:: Dataset records ::

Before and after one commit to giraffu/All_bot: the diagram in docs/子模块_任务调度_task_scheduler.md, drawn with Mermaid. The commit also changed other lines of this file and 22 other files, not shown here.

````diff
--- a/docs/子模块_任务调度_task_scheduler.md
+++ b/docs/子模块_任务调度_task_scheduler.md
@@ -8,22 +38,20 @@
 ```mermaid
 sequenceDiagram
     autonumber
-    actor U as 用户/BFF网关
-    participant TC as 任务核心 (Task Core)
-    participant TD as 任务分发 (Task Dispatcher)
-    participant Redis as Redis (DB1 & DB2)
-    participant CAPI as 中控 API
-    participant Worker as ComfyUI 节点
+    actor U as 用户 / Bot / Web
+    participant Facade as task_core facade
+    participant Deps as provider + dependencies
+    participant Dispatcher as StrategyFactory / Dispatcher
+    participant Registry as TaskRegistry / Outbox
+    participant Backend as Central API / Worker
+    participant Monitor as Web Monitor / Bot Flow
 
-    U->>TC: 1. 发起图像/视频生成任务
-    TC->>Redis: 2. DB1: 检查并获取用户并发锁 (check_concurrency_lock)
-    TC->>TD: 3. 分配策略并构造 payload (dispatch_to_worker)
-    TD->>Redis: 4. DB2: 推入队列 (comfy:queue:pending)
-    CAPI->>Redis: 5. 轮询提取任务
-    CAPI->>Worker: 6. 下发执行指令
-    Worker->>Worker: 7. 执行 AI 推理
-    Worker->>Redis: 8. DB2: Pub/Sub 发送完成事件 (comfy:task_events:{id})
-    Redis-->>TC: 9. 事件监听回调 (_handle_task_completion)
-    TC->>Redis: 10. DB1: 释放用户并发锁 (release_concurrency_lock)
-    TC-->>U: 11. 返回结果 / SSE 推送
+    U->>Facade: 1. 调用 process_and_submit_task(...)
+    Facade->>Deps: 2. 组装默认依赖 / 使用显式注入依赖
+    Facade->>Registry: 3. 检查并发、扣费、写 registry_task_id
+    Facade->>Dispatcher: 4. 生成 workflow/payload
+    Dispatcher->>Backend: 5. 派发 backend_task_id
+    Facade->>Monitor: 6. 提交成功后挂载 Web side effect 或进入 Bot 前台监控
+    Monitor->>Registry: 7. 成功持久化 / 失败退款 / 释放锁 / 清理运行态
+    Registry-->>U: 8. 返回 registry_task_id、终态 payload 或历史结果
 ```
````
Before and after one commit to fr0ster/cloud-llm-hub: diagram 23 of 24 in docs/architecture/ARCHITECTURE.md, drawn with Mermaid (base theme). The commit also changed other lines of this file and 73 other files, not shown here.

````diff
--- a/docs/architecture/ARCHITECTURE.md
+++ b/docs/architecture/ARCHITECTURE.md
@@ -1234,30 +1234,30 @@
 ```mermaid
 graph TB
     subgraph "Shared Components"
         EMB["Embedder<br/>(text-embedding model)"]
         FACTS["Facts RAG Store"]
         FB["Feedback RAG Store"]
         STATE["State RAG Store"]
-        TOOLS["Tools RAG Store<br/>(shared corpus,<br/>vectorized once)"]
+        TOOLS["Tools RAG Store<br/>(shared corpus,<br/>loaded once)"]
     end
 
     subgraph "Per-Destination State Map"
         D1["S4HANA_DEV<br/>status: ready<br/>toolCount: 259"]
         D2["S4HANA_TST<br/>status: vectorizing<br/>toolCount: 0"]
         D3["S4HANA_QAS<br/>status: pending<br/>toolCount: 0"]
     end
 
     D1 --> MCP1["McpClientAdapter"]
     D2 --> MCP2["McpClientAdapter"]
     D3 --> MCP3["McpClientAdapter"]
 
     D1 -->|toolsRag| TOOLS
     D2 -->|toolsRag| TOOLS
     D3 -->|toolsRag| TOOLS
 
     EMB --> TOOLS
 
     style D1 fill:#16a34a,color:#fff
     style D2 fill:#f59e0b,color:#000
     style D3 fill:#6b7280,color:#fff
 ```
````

:::

■ **Exercise aim**: Search the material above for the string "Store". Show every line that holds it.

■ **Response to this exercise**:
         FACTS["Facts RAG Store"]
         FB["Feedback RAG Store"]
         STATE["State RAG Store"]
-        TOOLS["Tools RAG Store<br/>(shared corpus,<br/>vectorized once)"]
+        TOOLS["Tools RAG Store<br/>(shared corpus,<br/>loaded once)"]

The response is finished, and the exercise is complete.